But TAP stock still yields 2.57%, and while that’s still more than the current yield on 10-year Government of Canada bonds, some are wary that the company has overextended itself with the Miller purchase and, as a result, no longer has the financial flexibility it once did to make such types of transformative acquisitions.
However, the reality is that following a string of merger and acquisition activity that swelled over the brewing industry in recent years, the result today is a market that is heavily concentrated in less than a handful of names, including Molson, Anheuser Busch Inbev, Heinekin N.V., and you could even add Boston Beer Company to that list as well.
Barring some unforeseen event, there probably isn’t a lot of jockeying left to do among the major beer brewers, and Molson is more than likely just fine where it sits today as one of North America’s largest beer brewers.
Sure, it’s true that craft beers have been gaining popularity in recent years, and maybe this is a trend that many pundits didn’t see coming. But this trend is, by now, nothing new. One has to expect is that at least some of this is at least being “priced in” to current expectations and some (including me) might argue that the trend might actually be over-hyped compared to the underlying reality.
Well, for one, as a beer drinker myself, I can’t help but notice that now we are a few years into the emergence of craft breweries, those breweries appear to be foraying into distant niches of the market with their innovative experiments for new flavours of the foamy suds.

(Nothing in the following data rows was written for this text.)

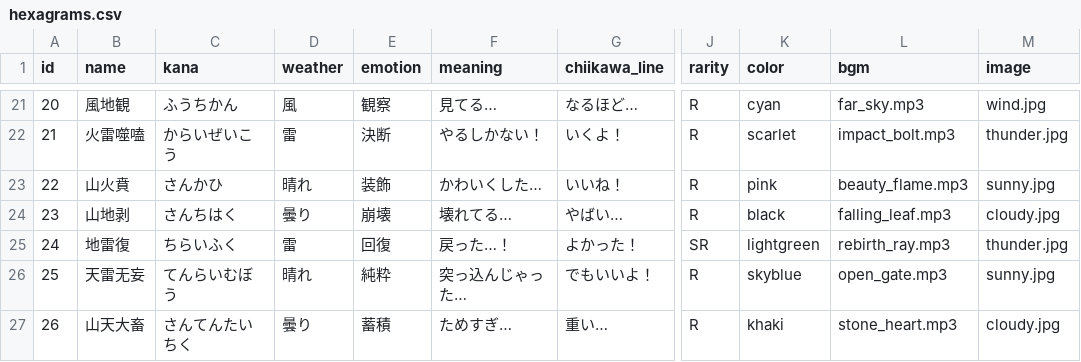
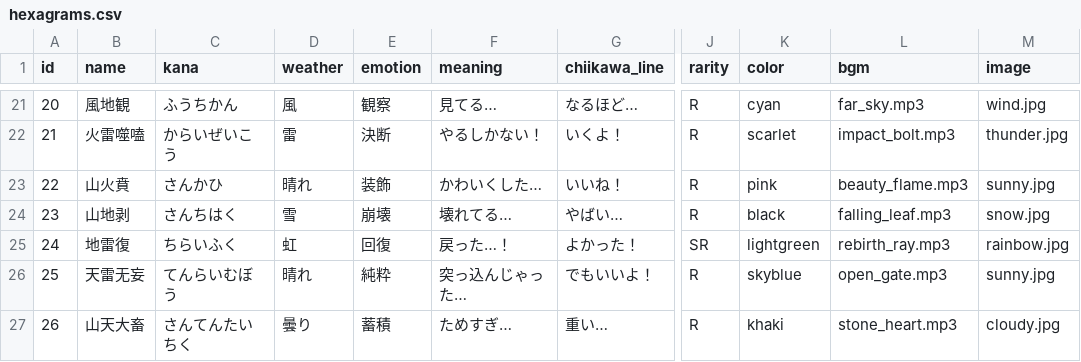
Before and after one commit to oshidakaori-lab/line-bot, a CSV file: hexagrams.csv, drawn as a sheet; only a part is shown, gaps mark what is left out; the diff covers the shown part only; the diff names each change by its address in the sheet, - before the commit and + after, or states it on an @@ line.

Commit message:
Add files via upload

```diff
--- a/hexagrams.csv
+++ b/hexagrams.csv
-D24 (weather): 曇り
+D24 (weather): 雪
-M24 (image): cloudy.jpg
+M24 (image): snow.jpg
-D25 (weather): 雷
+D25 (weather): 虹
-M25 (image): thunder.jpg
+M25 (image): rainbow.jpg
```
Also changed, not shown: 14 edited cells elsewhere in this file.
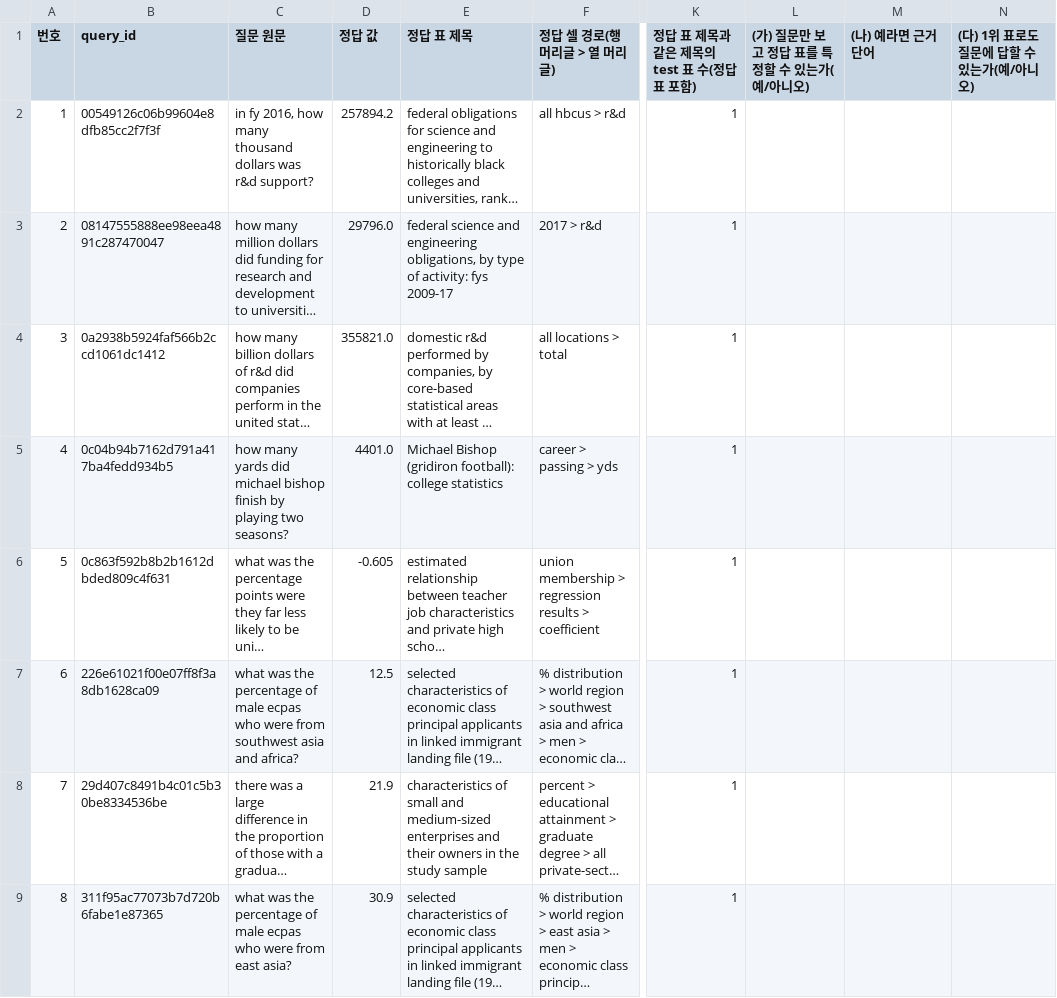
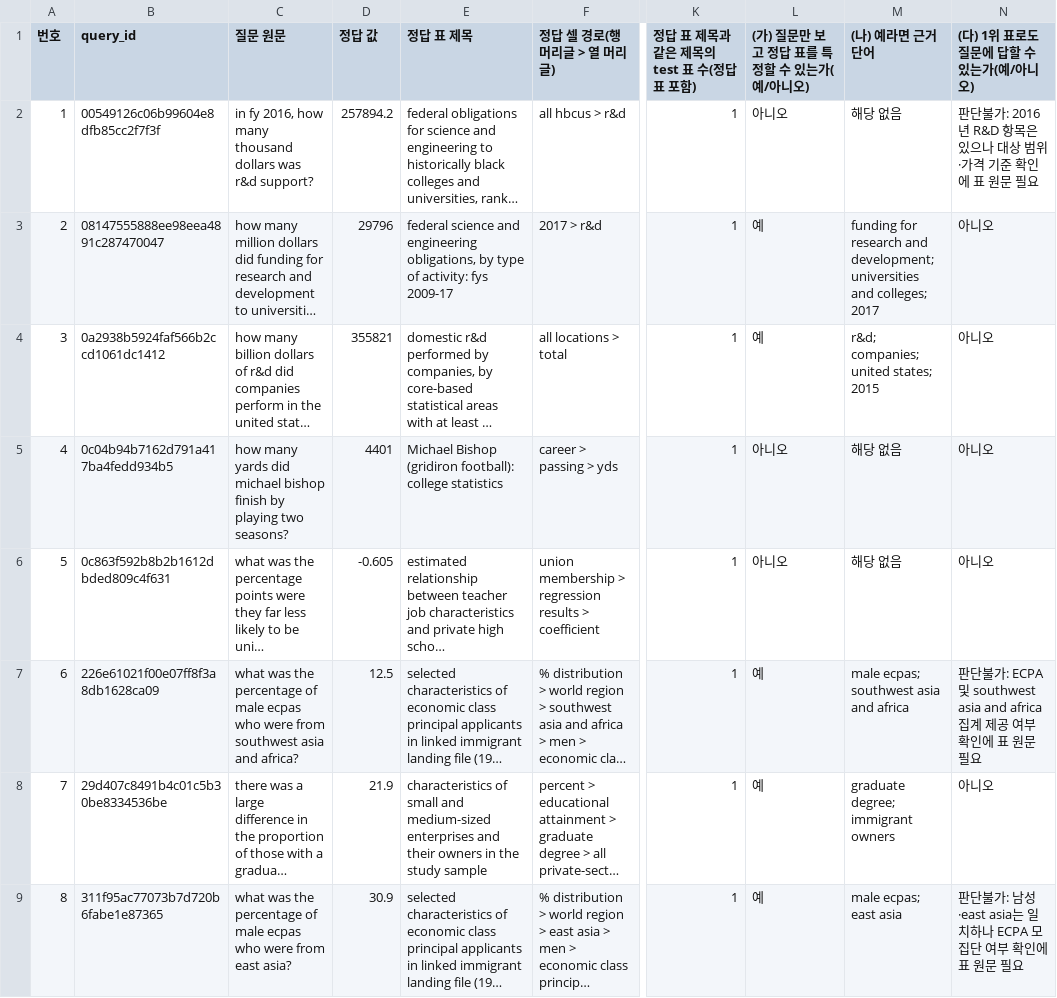
Before and after one commit to Jax0303/T2, a CSV file: rag-agent/results/hitab_e_miss_20260926/judge40_rater_A.csv, drawn as a sheet; only a part is shown, gaps mark what is left out; long unchanged cells end in …; the diff covers the shown part only; the diff names each change by its address in the sheet, - before the commit and + after, or states it on an @@ line.

```diff
--- a/rag-agent/results/hitab_e_miss_20260926/judge40_rater_A.csv
+++ b/rag-agent/results/hitab_e_miss_20260926/judge40_rater_A.csv
-L2: (empty)
+L2: 아니오
-M2 ((나) 예라면 근거 단어): (empty)
+M2 ((나) 예라면 근거 단어): 해당 없음
-N2 ((다) 1위 표로도 질문에 답할 수 있는가(예/아니오)): (empty)
+N2 ((다) 1위 표로도 질문에 답할 수 있는가(예/아니오)): 판단불가: 2016년 R&D 항목은 있으나 대상 범위·가격 기준 확인에 표 원문 필요
-D3 (정답 값): 29796.0
+D3 (정답 값): 29796
-L3:L4: (empty)
+L3:L4: 예
-M3 ((나) 예라면 근거 단어): (empty)
+M3 ((나) 예라면 근거 단어): funding for research and development; universities and colleges; 2017
-N3:N6 ((다) 1위 표로도 질문에 답할 수 있는가(예/아니오)): (empty)
+N3:N6 ((다) 1위 표로도 질문에 답할 수 있는가(예/아니오)): 아니오
-D4 (정답 값): 355821.0
+D4 (정답 값): 355821
-M4 ((나) 예라면 근거 단어): (empty)
+M4 ((나) 예라면 근거 단어): r&d; companies; united states; 2015
-D5 (정답 값): 4401.0
+D5 (정답 값): 4401
-L5:L6: (empty)
+L5:L6: 아니오
-M5:M6 ((나) 예라면 근거 단어): (empty)
+M5:M6 ((나) 예라면 근거 단어): 해당 없음
-L7:L9: (empty)
+L7:L9: 예
-M7 ((나) 예라면 근거 단어): (empty)
+M7 ((나) 예라면 근거 단어): male ecpas; southwest asia and africa
-N7 ((다) 1위 표로도 질문에 답할 수 있는가(예/아니오)): (empty)
+N7 ((다) 1위 표로도 질문에 답할 수 있는가(예/아니오)): 판단불가: ECPA 및 southwest asia and africa 집계 제공 여부 확인에 표 원문 필요
-M8 ((나) 예라면 근거 단어): (empty)
+M8 ((나) 예라면 근거 단어): graduate degree; immigrant owners
-N8 ((다) 1위 표로도 질문에 답할 수 있는가(예/아니오)): (empty)
+N8 ((다) 1위 표로도 질문에 답할 수 있는가(예/아니오)): 아니오
-M9 ((나) 예라면 근거 단어): (empty)
+M9 ((나) 예라면 근거 단어): male ecpas; east asia
-N9 ((다) 1위 표로도 질문에 답할 수 있는가(예/아니오)): (empty)
+N9 ((다) 1위 표로도 질문에 답할 수 있는가(예/아니오)): 판단불가: 남성·east asia는 일치하나 ECPA 모집단 여부 확인에 표 원문 필요
```
Also changed, not shown: 105 edited cells elsewhere in this file, 1 other file.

Cider beers gained popularity several years ago to be followed in kind by “radler,” or grapefruit beers, but when brewers start coming out with flavours like “maple bacon coffee beer” and “peanut butter banana,” one has to wonder if perhaps they’ve run out of options, maybe they’ve been getting high on their own supply, or maybe it’s a little of both.
Regardless of whether the craft brew market has already reached a saturation point or not, the fact remains that smaller upstart operators still don’t have the budget necessary to compete on advertising the same way that multi-billion-dollar corporations like Molson, AB Inbev, and others do.
Meanwhile, if you’re one of those that wonders if maybe the emergent trend towards liberalizing cannabis laws globally could threaten the beer industry, you may want to consider the headlines that were made a day after Tesla CEO Elon Musk smoked a blunt live on a YouTube podcast.
While pot may in fact become legal in several international markets over the next several years — at least as far as medicinal applications go for now — old habits die hard, and it’s tough to envision a scenario where Molson Coors, which currently trades at a trailing price-to-earnings ratio of under 11 times, is not a significantly bigger company in three, five, and 10 years from now.
Stay smart. Stay hungry. Stay Foolish.
Iain Butler has stumbled upon a little-owned stock he believes could be one of the greatest discoveries of his almost 20 years as a professional investor.
This is your chance to get in early on of what could prove to be a very special investment recommendation. Think about how many investing trends you've missed out on, even though you knew they were going to be big. Don't let that happen again.
Fool contributor Jason Phillips owns shares of MOLSON COORS CANADA INC., CL.B, NV. The Motley Fool owns shares of Anheuser-Busch InBev NV, Boston Beer, and Molson Coors Brewing. Tesla is a recommendation of Stock Advisor Canada.